Antiochus III

biographical name


Antiochus III, coin, late 3rd–early 2nd century BC; in the British Museum.—Courtesy of the trustees of the British Museum; photograph, J.R. Freeman & Co. Ltd.

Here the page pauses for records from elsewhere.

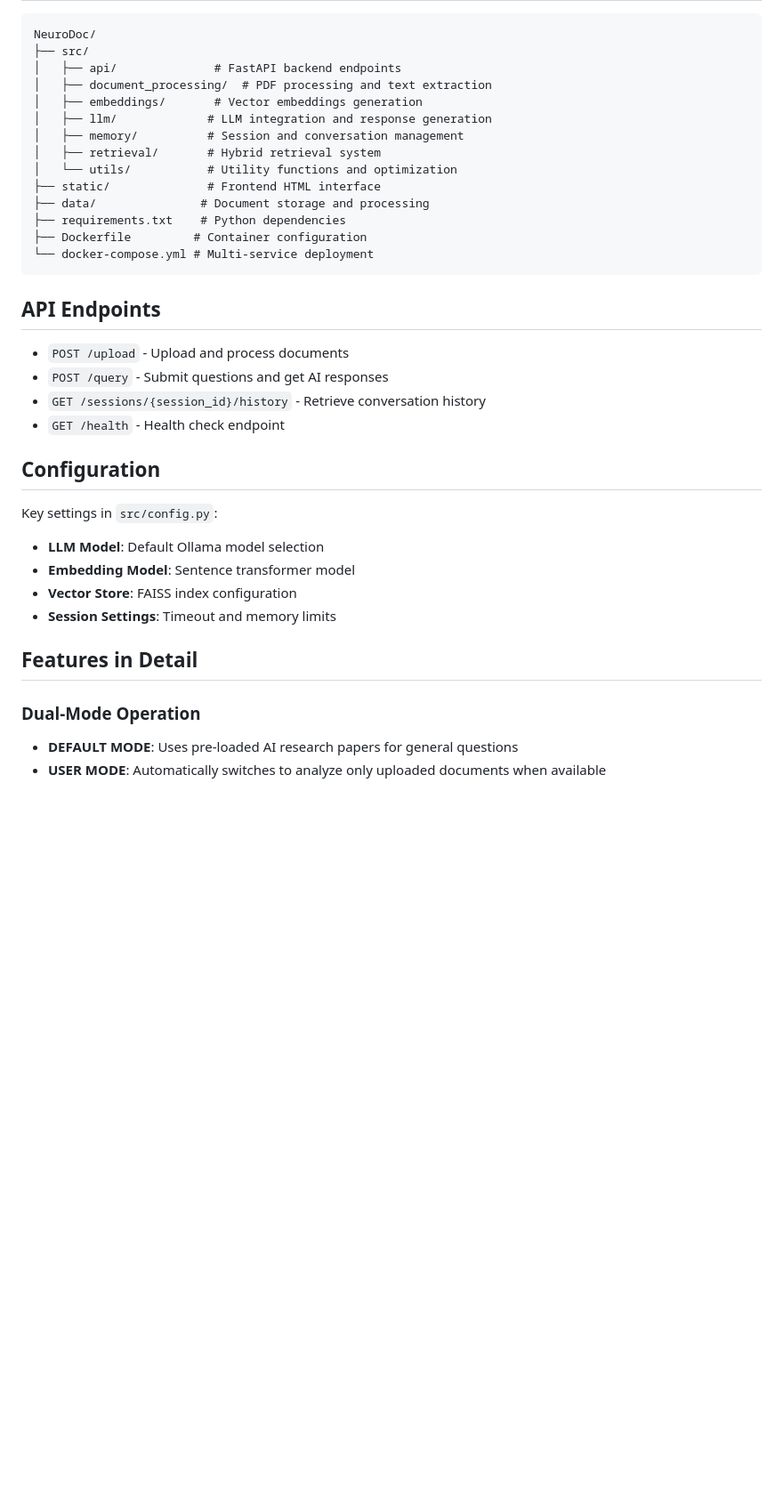
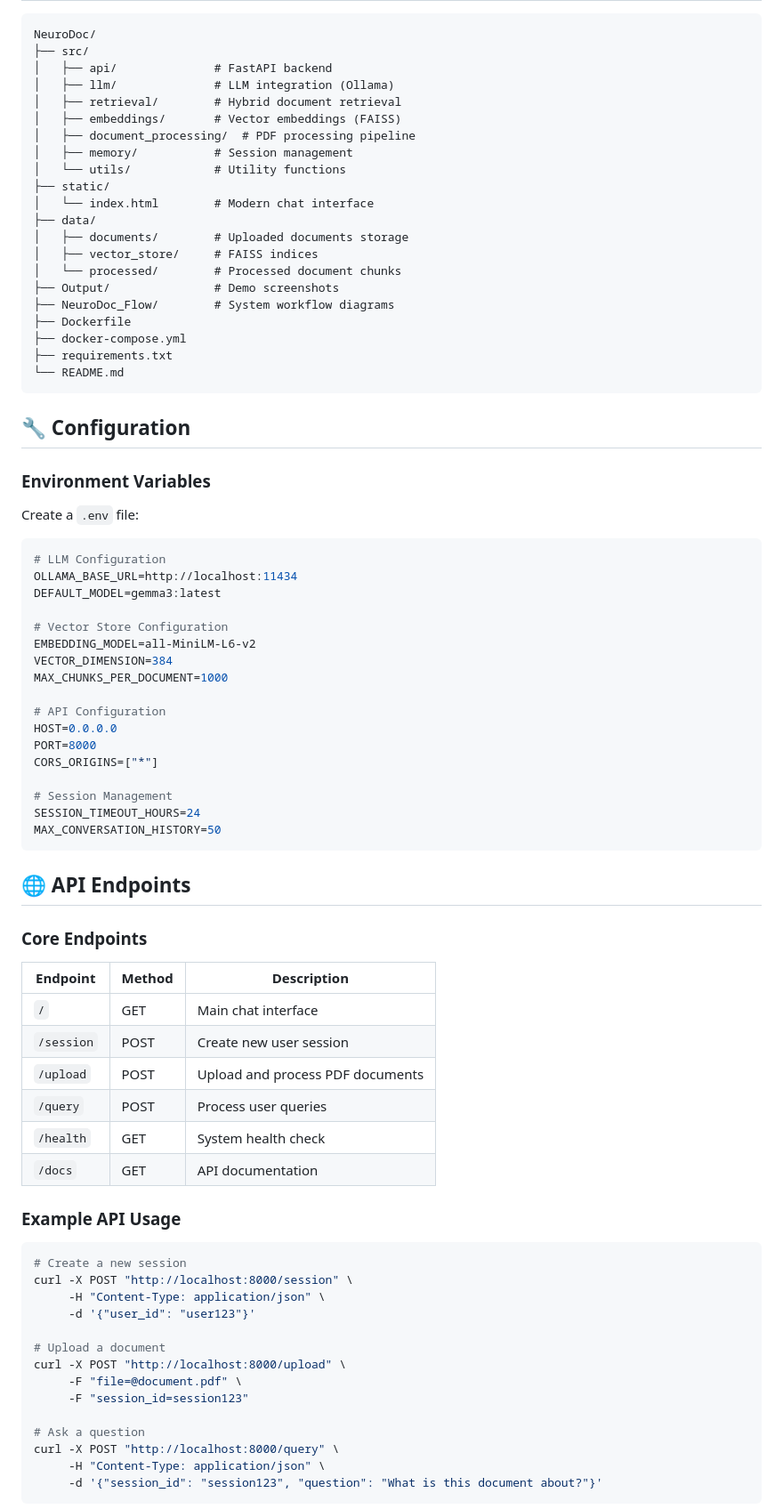
Before and after one commit to deeppatel1842/NeuroDoc, a Markdown page: README.md, the part around the change printed below. Shown: that part at 89% size. Rendered like a GitHub page; blank space fills up the shorter version.

````diff
--- a/README.md
+++ b/README.md
@@ -81,39 +160,82 @@ docker run -p 8000:8000 neurodoc
 ```
 NeuroDoc/
 ├── src/
-│   ├── api/              # FastAPI backend endpoints
-│   ├── document_processing/  # PDF processing and text extraction
-│   ├── embeddings/       # Vector embeddings generation
-│   ├── llm/             # LLM integration and response generation
-│   ├── memory/          # Session and conversation management
-│   ├── retrieval/       # Hybrid retrieval system
-│   └── utils/           # Utility functions and optimization
-├── static/              # Frontend HTML interface
-├── data/               # Document storage and processing
-├── requirements.txt    # Python dependencies
-├── Dockerfile         # Container configuration
-└── docker-compose.yml # Multi-service deployment
+│   ├── api/              # FastAPI backend
+│   ├── llm/              # LLM integration (Ollama)
+│   ├── retrieval/        # Hybrid document retrieval
+│   ├── embeddings/       # Vector embeddings (FAISS)
+│   ├── document_processing/  # PDF processing pipeline
+│   ├── memory/           # Session management
+│   └── utils/            # Utility functions
+├── static/
+│   └── index.html        # Modern chat interface
+├── data/
+│   ├── documents/        # Uploaded documents storage
+│   ├── vector_store/     # FAISS indices
+│   └── processed/        # Processed document chunks
+├── Output/               # Demo screenshots
+├── NeuroDoc_Flow/        # System workflow diagrams
+├── Dockerfile
+├── docker-compose.yml
+├── requirements.txt
+└── README.md
 ```
 
-## API Endpoints
+## 🔧 Configuration
 
-- `POST /upload` - Upload and process documents
-- `POST /query` - Submit questions and get AI responses
-- `GET /sessions/{session_id}/history` - Retrieve conversation history
-- `GET /health` - Health check endpoint
+### Environment Variables
 
-## Configuration
+Create a `.env` file:
 
-Key settings in `src/config.py`:
+```env
+# LLM Configuration
+OLLAMA_BASE_URL=http://localhost:11434
+DEFAULT_MODEL=gemma3:latest
 
-- **LLM Model**: Default Ollama model selection
-- **Embedding Model**: Sentence transformer model
-- **Vector Store**: FAISS index configuration
-- **Session Settings**: Timeout and memory limits
+# Vector Store Configuration
+EMBEDDING_MODEL=all-MiniLM-L6-v2
+VECTOR_DIMENSION=384
+MAX_CHUNKS_PER_DOCUMENT=1000
 
-## Features in Detail
+# API Configuration
+HOST=0.0.0.0
+PORT=8000
+CORS_ORIGINS=["*"]
 
-### Dual-Mode Operation
+# Session Management
+SESSION_TIMEOUT_HOURS=24
+MAX_CONVERSATION_HISTORY=50
+```
 
-- **DEFAULT MODE**: Uses pre-loaded AI research papers for general questions
-- **USER MODE**: Automatically switches to analyze only uploaded documents when available
+## 🌐 API Endpoints
+
+### Core Endpoints
+
+| Endpoint | Method | Description |
+|----------|--------|-------------|
+| `/` | GET | Main chat interface |
+| `/session` | POST | Create new user session |
+| `/upload` | POST | Upload and process PDF documents |
+| `/query` | POST | Process user queries |
+| `/health` | GET | System health check |
+| `/docs` | GET | API documentation |
+
+### Example API Usage
+
+```bash
+# Create a new session
+curl -X POST "http://localhost:8000/session" \
+     -H "Content-Type: application/json" \
+     -d '{"user_id": "user123"}'
+
+# Upload a document
+curl -X POST "http://localhost:8000/upload" \
+     -F "file=@document.pdf" \
+     -F "session_id=session123"
+
+# Ask a question
+curl -X POST "http://localhost:8000/query" \
+     -H "Content-Type: application/json" \
+     -d '{"session_id": "session123", "question": "What is this document about?"}'
+```
+
````
Also changed, not shown: other parts of README.md (+199 -92 lines).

(born 242—died 187 BC, near Susa, Iran) Seleucid king of the Syrian empire (223–187 BC). After quelling a rebellion by Achaeus, his governor in Asia Minor (213), Antiochus marched east to India (212–205). He forged a peaceful alliance with Armenia and forcible ones with Parthia and Bactria, stilling resistance to his campaign. After the death of Ptolemy IV, Antiochus and Philip V of Macedonia divided most of his empire, Antiochus taking the southern and eastern lands, including Palestine (c. 202). He then marched against Egypt, concluding a peace in 195, through which he acquired southern Syria and Ptolemy's territories in Asia Minor. Rome grew angry with Antiochus after he admitted Hannibal of Carthage to his court; when Antiochus took a force to defend the Aetolians against Rome, Rome struck against him, eventually defeating him at Magnesia (189). He gave up lands in Europe and western Asia Minor but kept Syria, Mesopotamia, and western Iran. He was murdered while exacting much-needed tribute near Susa.


Antiochus III known as Antiochus the Great

This entry comes from Encyclopædia Britannica Concise.
For the full entry on Antiochus III, visit

Seen & Heard

What made you look up Antiochus III? Please tell us what you were reading, watching or discussing that led you here.